By making simple dietary changes, and ensuring that the body has the right minerals and nutrients, anyone can make falling asleep easier and enhance the quality of their sleeping hours.
To understand what the body needs to get quality sleep, it is important to understand the elements, chemicals and processes which lead to sleep. The following terms are essential for understanding food and nutrition’s relationship with sleep:
– Melatonin and Serotonin
The hormones in the body which set sleep cycles. Certain foods contain properties which help to trigger or produce more of these hormones.
An amino acid which helps to trigger melatonin and serotonin. Found largely in protein rich foods and carbohydrates with a high GI.
An element essential to metabolism, muscle recovery, immune system and sleep patterns. It is found in low to medium doses in most health foods.
A nutrient which helps the brain to use Tryptophan. Higher calcium levels support the deepest phases of sleep.
– Glycemic Index (GI)
The rate at which carbohydrates in food is metabolized. Studies show that foods with a high GI may help people to fall asleep faster.
Scientific studies have shown that nutrition affects sleep patterns and that people can improve the quality of their sleep naturally by eating foods which improve the chemical processes that lead to better sleep. These seven foods have been proven to be excellent natural sleeping aids:
Almonds are a rich source of magnesium, which helps the body to fall asleep faster and sleep more soundly. Studies show that people with insufficient magnesium levels find it harder to fall asleep and wake up more regularly during the night. Increasing and maintaining magnesium levels by making almonds a daily snack can alleviate this.
2. CHAMOMILE TEA
The calming effects of chamomile tea have long been praised. A cup of chamomile tea before bed does wonders for people with sleep difficulties because the flower acts as a mild sedative, releasing glycine which relaxes the nerves and muscles.
The old tale that “cheese gives you nightmares” has been disproved. In fact, cheese and other dairy products contain high levels of calcium which helps the body to process tryptophan which, in turn, triggers sleep hormones. A light evening snack of cheese and crackers has been shown to be beneficial to people who struggle to fall asleep.
Cherries are a natural melatonin booster and can help alleviate symptoms of insomnia. A bowl of cherries for dessert or a glass of cherry juice in the evening should help to regulate sleep patterns without having to resort to prescription medicines.
5. JASMINE RICE
Foods with a high glycemic index, such as jasmine rice, make it easier for the body to fall asleep more quickly and stay asleep for longer. A rice main or side dish as part of the evening meal have been shown to be beneficial for people who find sleep difficult.

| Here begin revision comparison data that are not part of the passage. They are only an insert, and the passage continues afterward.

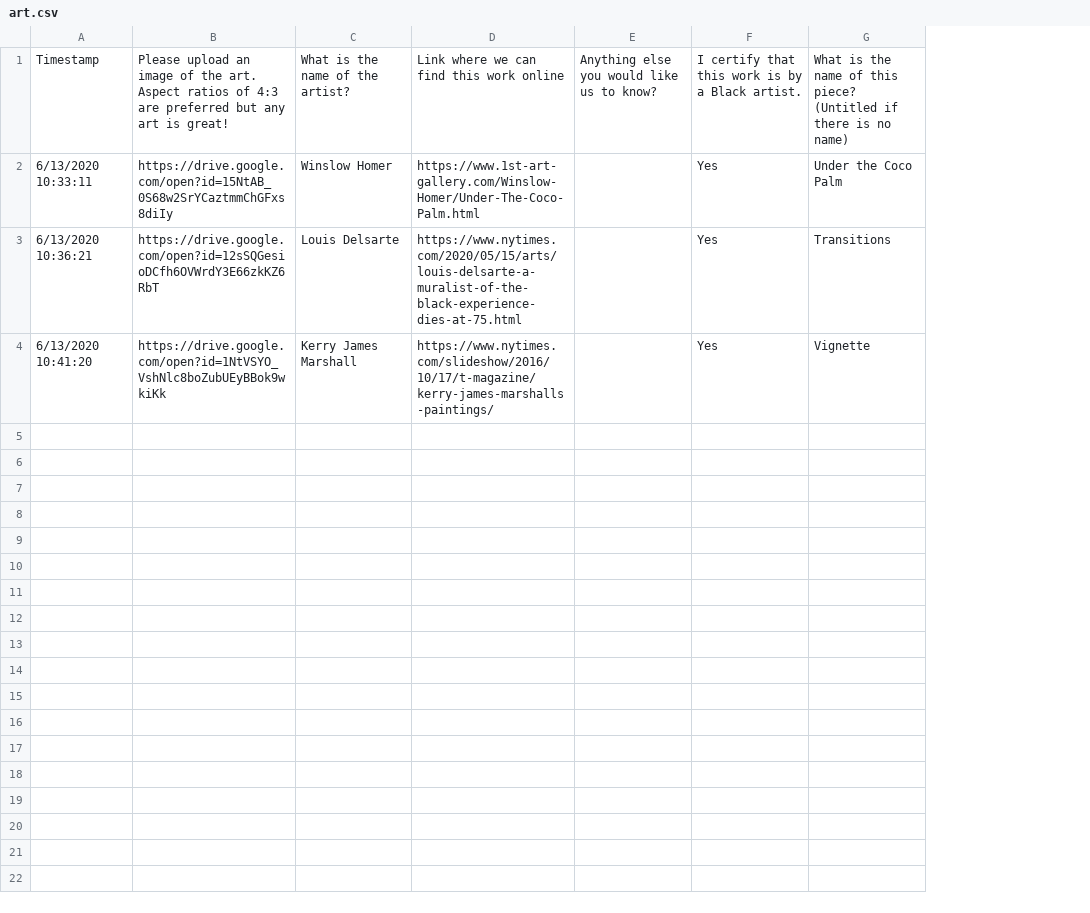
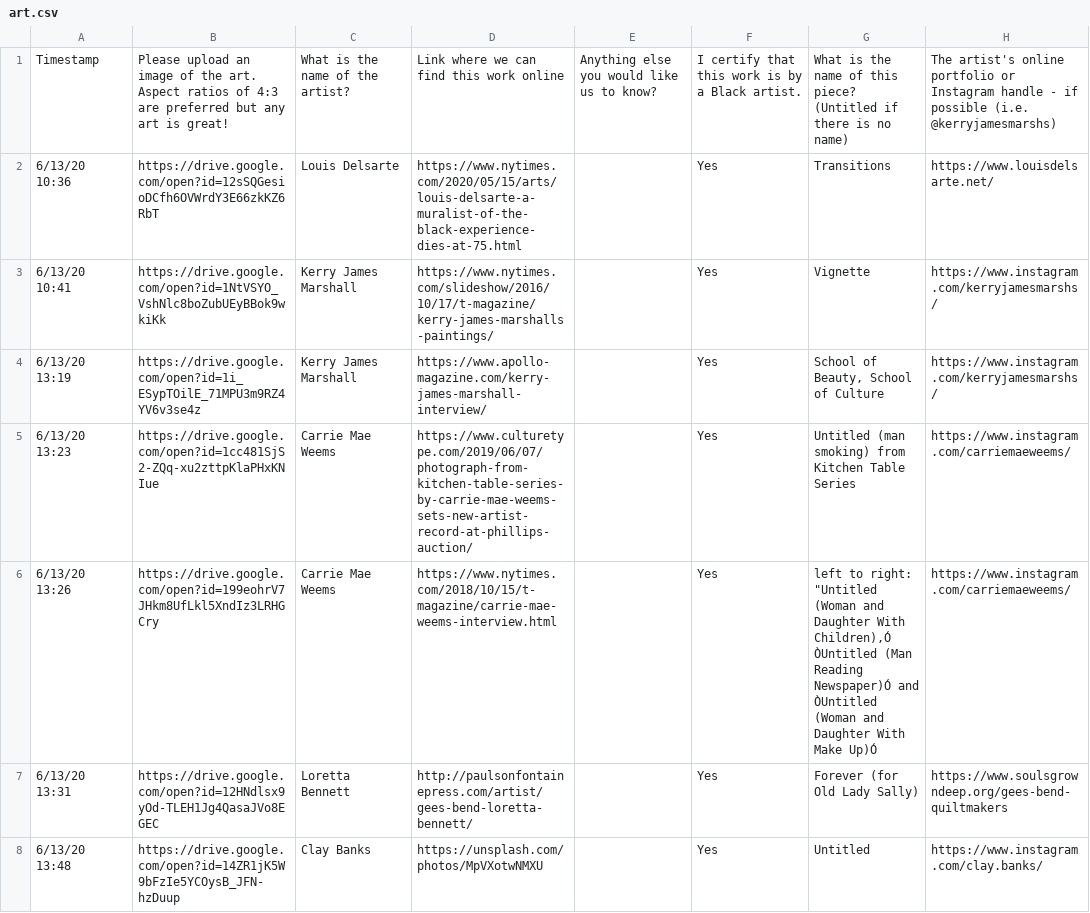
Before and after one commit to Cchlee/blmhackathon, a CSV file: art.csv, drawn as a sheet; removed rows and columns are numbered as before the commit, all else as after; the diff names each change by its address in the sheet, - before the commit and + after, or states it on an @@ line.

Commit message:
Fixed comma issue in csvJSON, updated ArtCSV, fixed link issues with Artist and Title

```diff
--- a/art.csv
+++ b/art.csv
+column H, rows 1-3: The artist's online portfolio or Instagram handle - if possible (i.e. @kerryjamesmarshs) | https://www.louisdelsarte.net/ | https://www.instagram.com/kerryjamesmarshs/
-row 2: 6/13/2020 10:33:11 | https://drive.google.com/open?id=15NtAB_0S68w2SrYCaztmmChGFxs8diIy | Winslow Homer | https://www.1st-art-gallery.com/Winslow-Homer/Under-The-Coco-Palm.html |  | Yes | Under the Coco Palm
-A2: 6/13/2020 10:36:21
+A2: 6/13/20 10:36
-A3: 6/13/2020 10:41:20
+A3: 6/13/20 10:41
+row 4: 6/13/20 13:19 | https://drive.google.com/open?id=1i_ESypTOilE_71MPU3m9RZ4YV6v3se4z | Kerry James Marshall | https://www.apollo-magazine.com/kerry-james-marshall-interview/ |  | Yes | School of Beauty, School of Culture | https://www.instagram.com/kerryjamesmarshs/
+row 5: 6/13/20 13:23 | https://drive.google.com/open?id=1cc481SjS2-ZQq-xu2zttpKlaPHxKNIue | Carrie Mae Weems | https://www.culturetype.com/2019/06/07/photograph-from-kitchen-table-series-by-carrie-mae-weems-sets-new-artist-record-at-phillips-auction/ |  | Yes | Untitled (man smoking) from Kitchen Table Series | https://www.instagram.com/carriemaeweems/
+row 6: 6/13/20 13:26 | https://drive.google.com/open?id=199eohrV7JHkm8UfLkl5XndIz3LRHGCry | Carrie Mae Weems | https://www.nytimes.com/2018/10/15/t-magazine/carrie-mae-weems-interview.html |  | Yes | left to right: "Untitled (Woman and Daughter With Children),Ó ÒUntitled (Man Reading Newspaper)Ó and ÒUntitled (Woman and Daughter With Make Up)Ó | https://www.instagram.com/carriemaeweems/
+row 7: 6/13/20 13:31 | https://drive.google.com/open?id=12HNdlsx9yOd-TLEH1Jg4QasaJVo8EGEC | Loretta Bennett | http://paulsonfontainepress.com/artist/gees-bend-loretta-bennett/ |  | Yes | Forever (for Old Lady Sally) | https://www.soulsgrowndeep.org/gees-bend-quiltmakers
+row 8: 6/13/20 13:48 | https://drive.google.com/open?id=14ZR1jK5W9bFzIe5YCOysB_JFN-hzDuup | Clay Banks | https://unsplash.com/photos/MpVXotwNMXU |  | Yes | Untitled | https://www.instagram.com/clay.banks/
```
Also changed, not shown: 2 other files.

6. LEAFY GREENS
Leafy greens such as lettuce, kale, and spinach have multiple health benefits and better sleep is one of them. Salad greens are a rich source of both calcium and magnesium and will help the tryptophan to stimulate melatonin. In short, a salad with the evening meal will help the body to regulate sleep patterns and lead to a quality night’s sleep.
Walnuts are rich in tryptophan and will help the body to produce melatonin. Snacking on 10 to 15 walnuts an hour before sleep can help people to fall asleep more quickly and enjoy more regular sleeping patterns.
In summary, each of the above foods can help to support faster, longer and more regulated sleep patterns. Many have additional health benefits and none of the suggestions give people the side effects that prescription sleeping drugs do. Including sleep foods in a healthy diet and getting regular exercise should be tried before resorting to medical intervention. A final suggestion that can be done along with suggested foods and exercise is aromatherapy to relax a person. See our other page to learn more about this.